For the Brownies:
- ¾ cup all-purpose flour
- 1 cup sugar
- 1 teaspoon baking powder
- ¾ teaspoon salt
- ⅓ cup raspberry jam
- ⅓ cup water
- 1 stick (1/2 cup) butter
- 4 oz of unsweetened dark chocolate, such as Scharffen Berger 99% Cacao Unsweetened Dark Chocolate
- 1 large egg, lightly beaten
- 1 large egg white
Preheat oven to 350°. Line a 9-inch square baking pan with parchment paper; coat with cooking spray.

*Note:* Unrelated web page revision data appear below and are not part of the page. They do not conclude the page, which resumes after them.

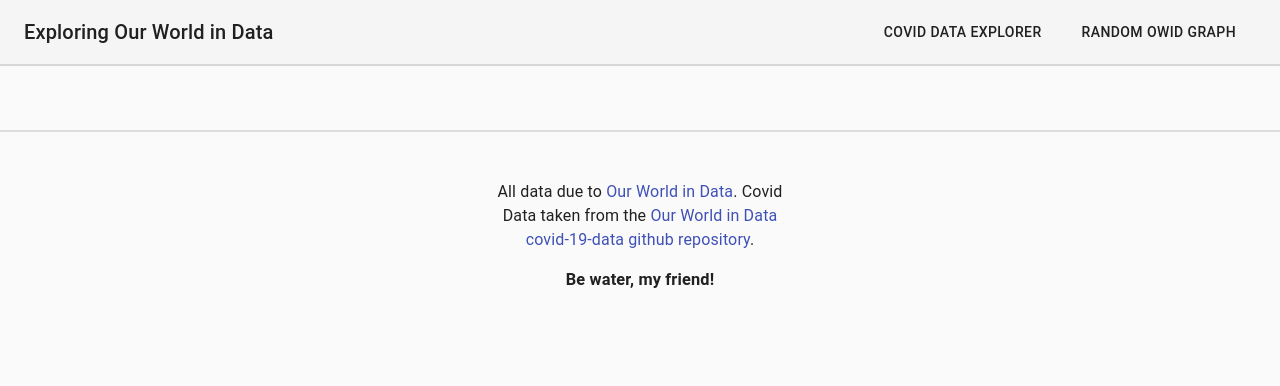
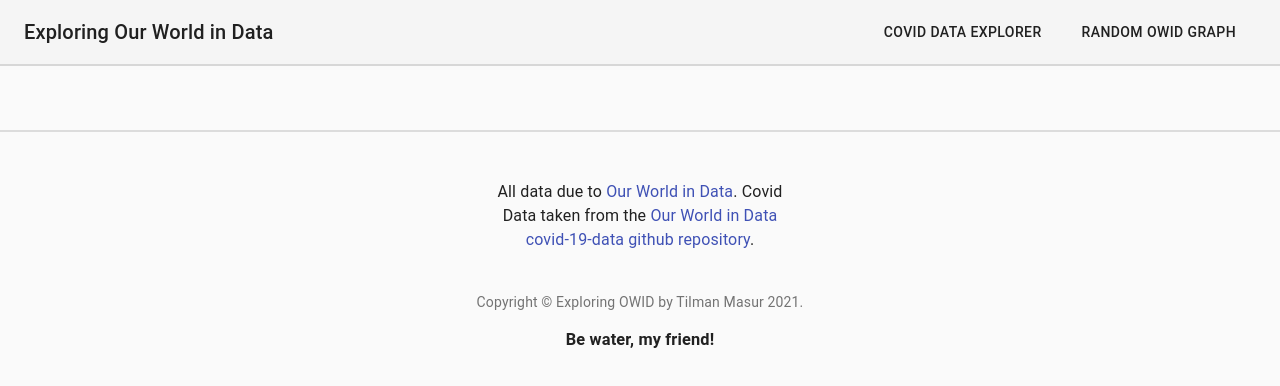
Before and after one commit to masurt/corona-data-search, a React (Create React App) app: page /#/ in a window 1280 px wide. Shown: the top 386 px of the page. Built offline with nearby package versions, Linux system fonts and the light colour scheme.

Commit message:
added copyright

```diff
--- a/src/components/BottomBar.tsx
+++ b/src/components/BottomBar.tsx
@@ -29,6 +29,16 @@
   },
 }));
 
+function Copyright() {
+  return (
+    <Typography variant="body2" color="textSecondary" align="center">
+      {"Copyright © Exploring OWID by Tilman Masur "}
+      {new Date().getFullYear()}
+      {"."}
+    </Typography>
+  );
+}
+
 export function BottomBar() {
   const classes = useStyles();
 
@@ -49,9 +59,12 @@
               </Link>
               .
             </Typography>
-            <h3>Be water, my friend!</h3>
           </Grid>
         </Grid>
+        <Box mt={5}>
+          <Copyright />
+          <h3>Be water, my friend!</h3>
+        </Box>
       </Box>
     </>
   );
```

Combine flour, sugar, baking powder, and salt in a large bowl; stir with a whisk. In the bowl of a double boiler, combine raspberry jam, ⅓ cup water, and butter until melted. Add chocolate to jam mixture, stir until the chocolate is melted. Add chocolate-jam mixture to flour mixture; stir well. Add egg and egg white; stir until smooth. Scrape batter into prepared pan. Bake at 350° for 25 minutes or until a wooden pick inserted in center comes out with a few moist crumbs. Cool in pan on wire rack.
For the Custard
Adapted from Joy of Cooking, by Irma S. Rombauer & Marion Rombauer Becker
- 1/3 cup sugar
- 1 tablespoon cornstarch
- pinch of salt
- 1/2 cup heavy cream
- 1/2 cup milk (skim is fine)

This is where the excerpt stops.